The impact of myriad Chinese trade sanctions on Australian goods in the past year has been "quite limited", with most exporters managing to find other markets, according to a new report.
China has targeted Australian beef, barley, coal, copper, cotton, seafood, sugar, timber and wine.
Before the sanctions, these exports were worth about $25 billion in 2019, or 1.3 per cent of gross domestic product.
As of end-January, the value of these exports to China had dropped to about $5 billion a year, the analysis by Lowy Institute chief economist Roland Rajah shows.
But most exporters - barring wine and beef producers - appear to have managed to shift their goods to markets other than China.
"Looking at exports of barley, copper, cotton, seafood and timber, sales of these products to other markets rose sharply, but only after China's sanctions intensified in late 2020 - with the stark shift signalling this was indeed mostly a result of trade diversion," Mr Rajah said.
"However, Australia's wine industry has struggled to make up for the loss of the premium China market.
"Total beef exports are also down, though this is more a reflection of supply-side issues after years of drought."
The effect of China's trade sanctions on Australia's exports "has been completely swamped by the booming iron ore trade - which China hasn't been game enough to touch".
"Hence, the total economic impact of China's trade coercion against Australia seems to have been quite limited thus far," Mr Rajah said.

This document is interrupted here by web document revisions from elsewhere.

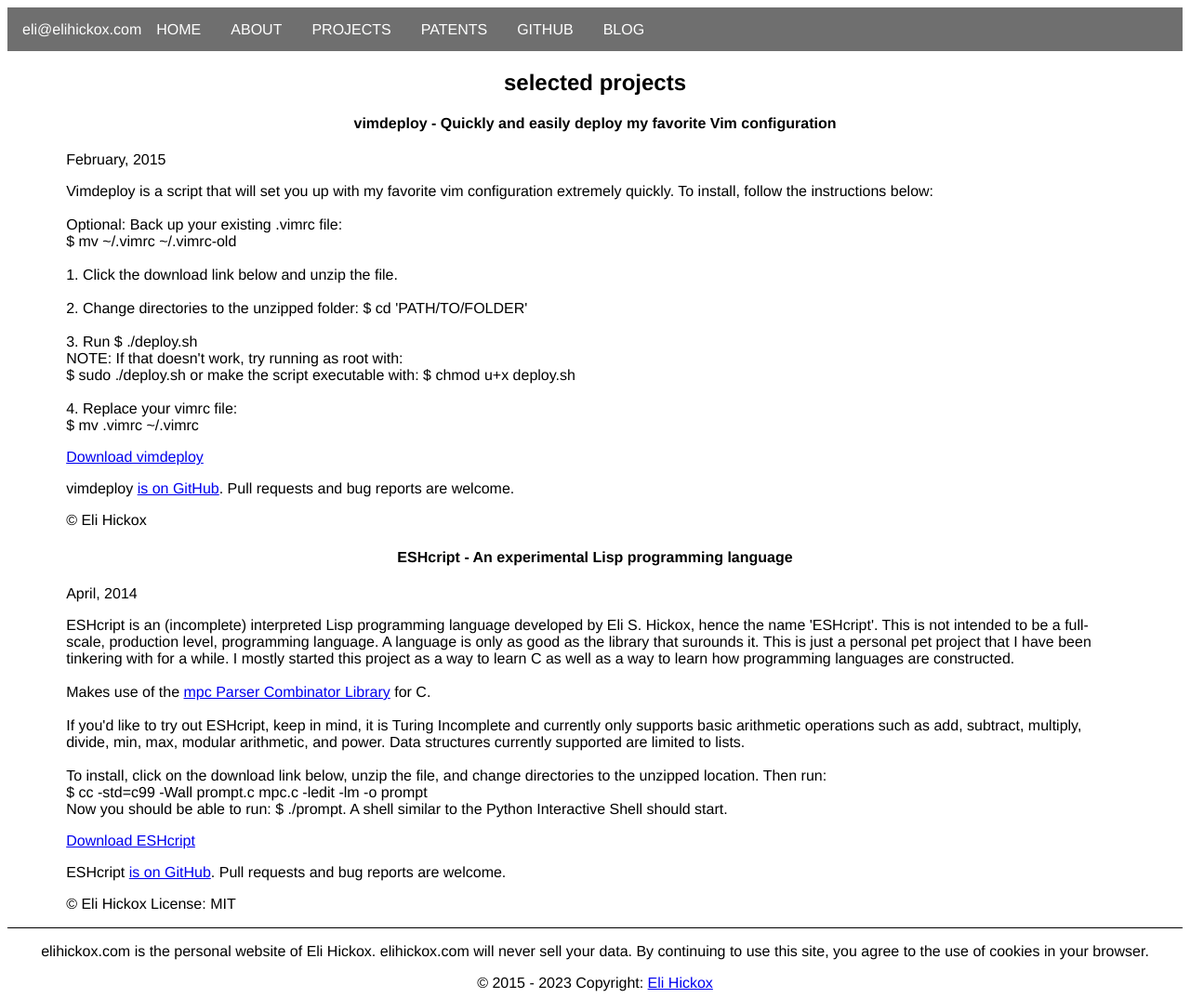
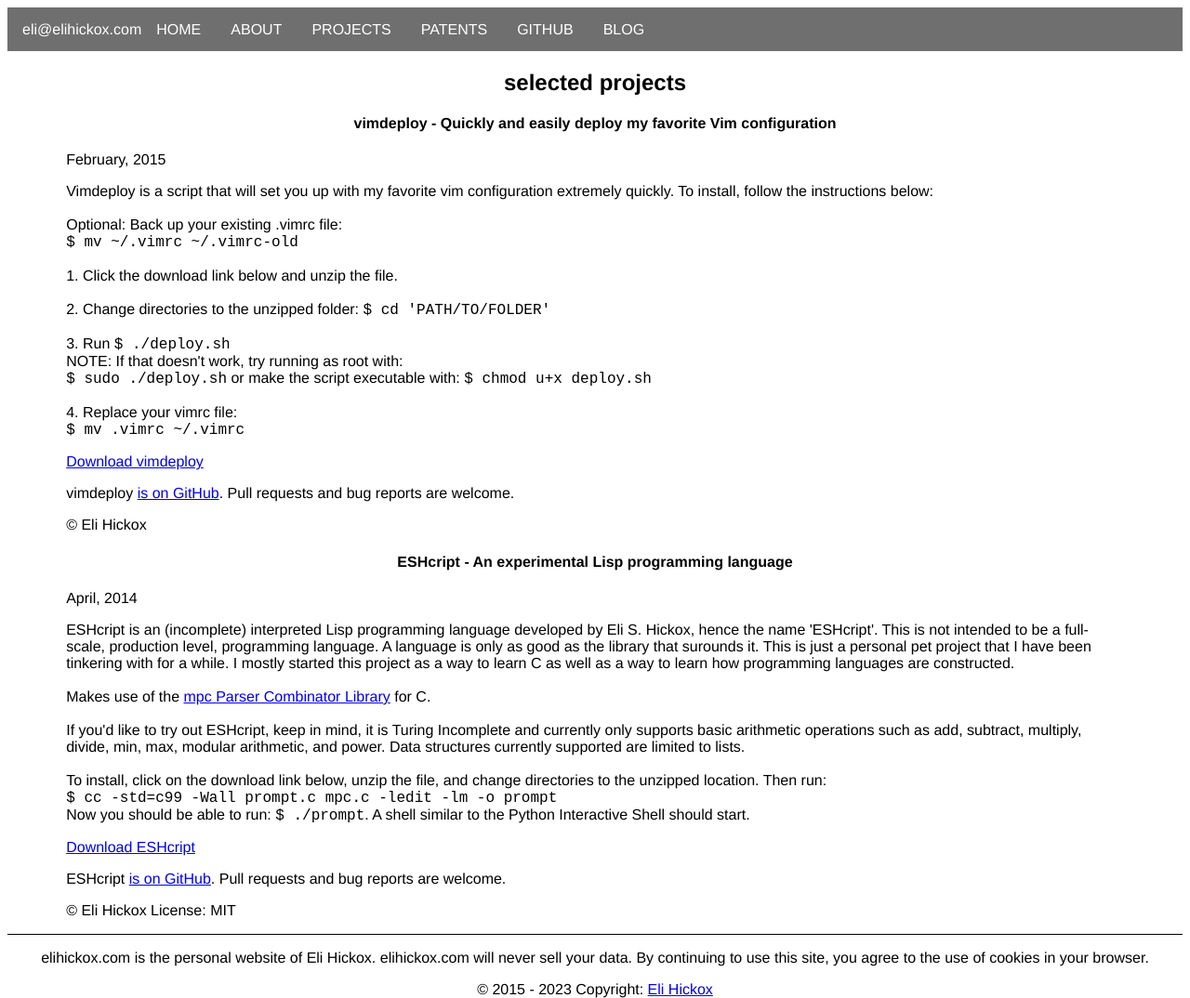
Before and after one commit to ehickox/hickoxyz, a Flask app: page /patents in a window 1280 px wide. Shown: the whole page at 93% size. Run offline with Flask 2, Linux system fonts and the light colour scheme; some libraries are stand-ins or nearby versions.

Commit message:
fix(visual): minor visual fixes

```diff
--- a/app/static/css/main_v2.css
+++ b/app/static/css/main_v2.css
@@ -10,6 +10,11 @@
 .margined {
     margin-right: 5%;
     margin-left: 5%;
+}
+
+samp {
+  font-family:'Courier New', Courier, monospace;
+  font-style: normal;
 }
 
 .resizable {
--- a/app/views.py
+++ b/app/views.py
@@ -32,4 +32,4 @@
 
 @app.route("/blog")
 def blog():
-    return redirect("https://www.ehlabs.net/v2/blog/u/eli", code=302)
+    return redirect("https://www.ehlabs.net/blog/u/eli", code=302)
```
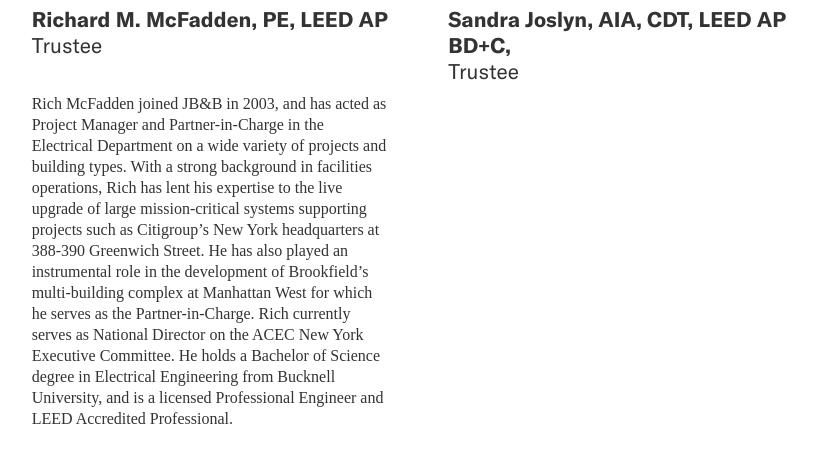
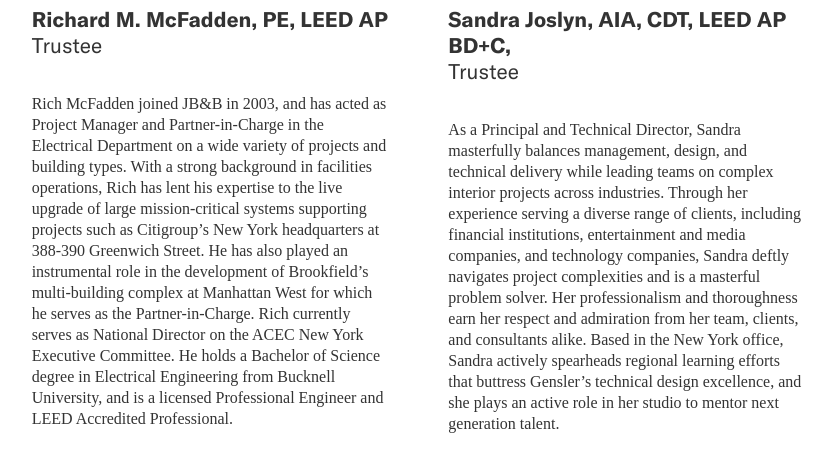
Before and after one commit to jengalas/bwaf-bbw, a Jekyll site: the page built from about/boardandstaff.md, in a window 1280 px wide and 900 px high, scrolled down 8555 px, cut to the strip 139-640 px from the top of the window. Shown: the top 472 px of the strip, without its empty margins (445-1277 px from the left). Built offline with Jekyll 4.4.1, drawn with Linux system fonts in a browser that asks for light colours; nearby versions of some CDN libraries; some web fonts are replaced.

Commit message:
Updated 1 file via CloudCannon.

```diff
--- a/about/boardandstaff.md
+++ b/about/boardandstaff.md
@@ -320,7 +320,18 @@ page_blocks:
         title_role: Trustee
         image: >-
           https://res.cloudinary.com/beverly-willis-architecture-foundation/image/upload/v1706733818/Screenshot_2024-01-31_at_3.41.59_PM.png
-        description: ''
+        description: >-
+          As a Principal and Technical Director, Sandra masterfully balances
+          management, design, and technical delivery while leading teams on
+          complex interior projects across industries. Through her experience
+          serving a diverse range of clients, including financial institutions,
+          entertainment and media companies, and technology companies, Sandra
+          deftly navigates project complexities and is a masterful problem
+          solver. Her professionalism and thoroughness earn her respect and
+          admiration from her team, clients, and consultants alike. Based in the
+          New York office, Sandra actively spearheads regional learning efforts
+          that buttress Gensler’s technical design excellence, and she plays an
+          active role in her studio to mentor next generation talent.
       - title: Sara Kendall
         title_role: Trustee
         image: >-
```
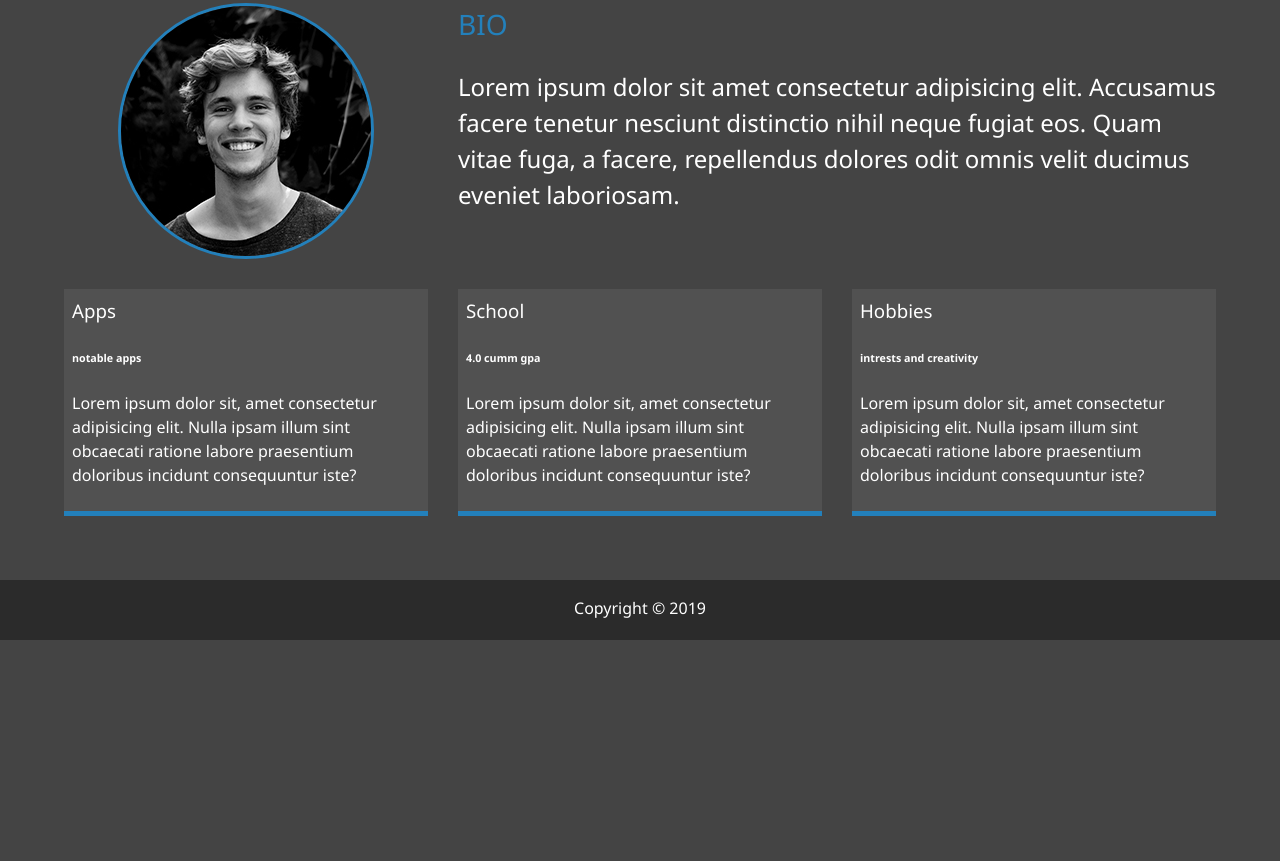
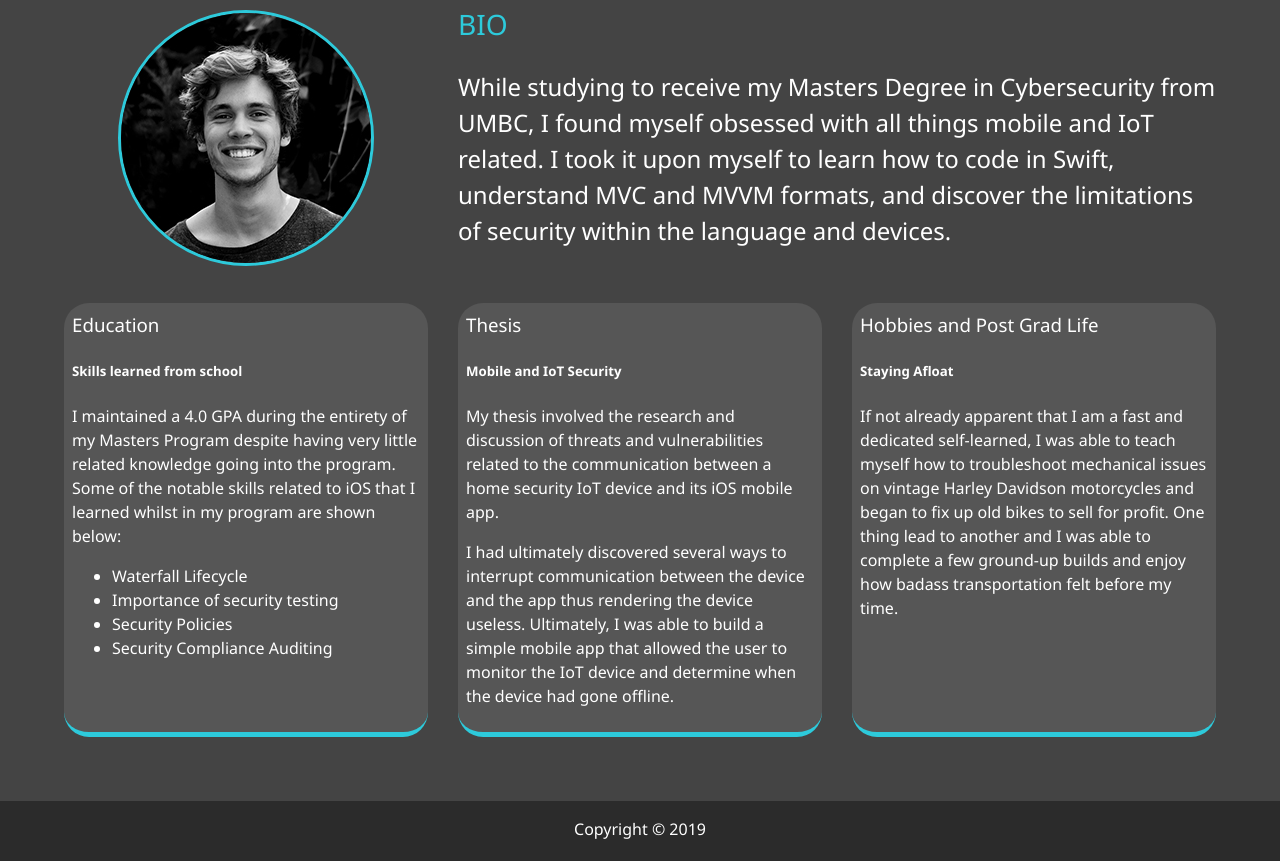
Before and after one commit to Joseph-Terman/portfolio, a website: page dist/about.html in a window 1280 px wide. Shown: the part 279-1140 px from the top of the page. Before the commit the page ends 919 px from the top, so only its background shows below. Drawn offline with Linux system fonts and the light colour scheme.

Commit message:
updated content

```diff
--- a/package.json
+++ b/package.json
@@ -3,12 +3,15 @@
   "version": "1.0.0",
   "description": "Responsive portfolio website",
   "main": "index.js",
+  "homepage": "https://Joseph-Terman.github.io/portfolio",
   "scripts": {
-    "sass": "node-sass -w scss/ -o dist/css/ --recursive"
+    "sass": "node-sass -w scss/ -o dist/css/ --recursive",
+    "deploy": "gh-pages -d dist"
   },
   "author": "Joseph Terman",
   "license": "ISC",
   "dependencies": {
+    "gh-pages": "^2.1.1",
     "node-sass": "^4.12.0"
   }
 }
--- a/scss/_config.scss
+++ b/scss/_config.scss
@@ -1,5 +1,5 @@
 $primary-color: #444;
-$secondary-color: #2380bb;
+$secondary-color: #2dcadb;
 $show-home-image: true;
 $home-image: url(../img/background.jpg);
 $background-opacity: 0.7;
--- a/scss/main.scss
+++ b/scss/main.scss
@@ -96,18 +96,21 @@ main {
 
   .job-1 {
     grid-area: job1;
+    border-radius: 25px;
   }
 
   .job-2 {
     grid-area: job2;
+    border-radius: 25px;
   }
 
   .job-3 {
     grid-area: job3;
+    border-radius: 25px;
   }
 
   .job {
-    background: lighten($primary-color, 5);
+    background: lighten($primary-color, 7);
     padding: 0.5rem;
     border-bottom: $secondary-color 5px solid;
   }
```
Also changed, not shown: dist/about.html, dist/css/main.css, dist/img/projects/Ping.jpg (added), dist/img/projects/TodoList.jpg (added), dist/index.html, dist/work.html, 4 other files.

Mr Rajah argues while China had targeted products for which it had alternative suppliers, there were also alternative buyers for Australian goods.
"And this shuffling of global trade is precisely the reason the damage inflicted on Australia has been limited," he said.
The research published on Thursday comes after the federal government urged exporters to look for new Asian markets to combat the economic fallout of coronavirus and strained relations with China.
Trade Minister Dan Tehan on Wednesday released the final report of the Asia Taskforce - a joint project between the Asia Society and Business Council of Australia.
It provides a blueprint for Australia to compete more successfully in the region.
Mr Tehan said business and government needed to work together in order to keep trade with Asia moving.
"The Asia Taskforce does more than make the argument that businesses should expand into diverse markets across Asia," he said.
"It advocates a 'Team Australia' approach and identifies practical, specific actions that business and governments can take to strengthen the presence of Australia, and our businesses, in Asia."
The report proposes focusing on markets and sectors where Australia has competitive advantages, such as healthcare in Indonesia and financial services in Japan, as well as India, Vietnam and Korea.
However, also it found diversification does not replace the need to adjust to Australia's complex relationship with China.
Business Council chief Jennifer Westacott said the rise of Asian economies and their growing middle classes presented strong opportunities for Australian companies.
"But only if we grasp the opportunity," she said.
"If we succeed, Australians will have the best standards of living in the world but if we fail, we run the risk of becoming a second-order economy in a thriving region."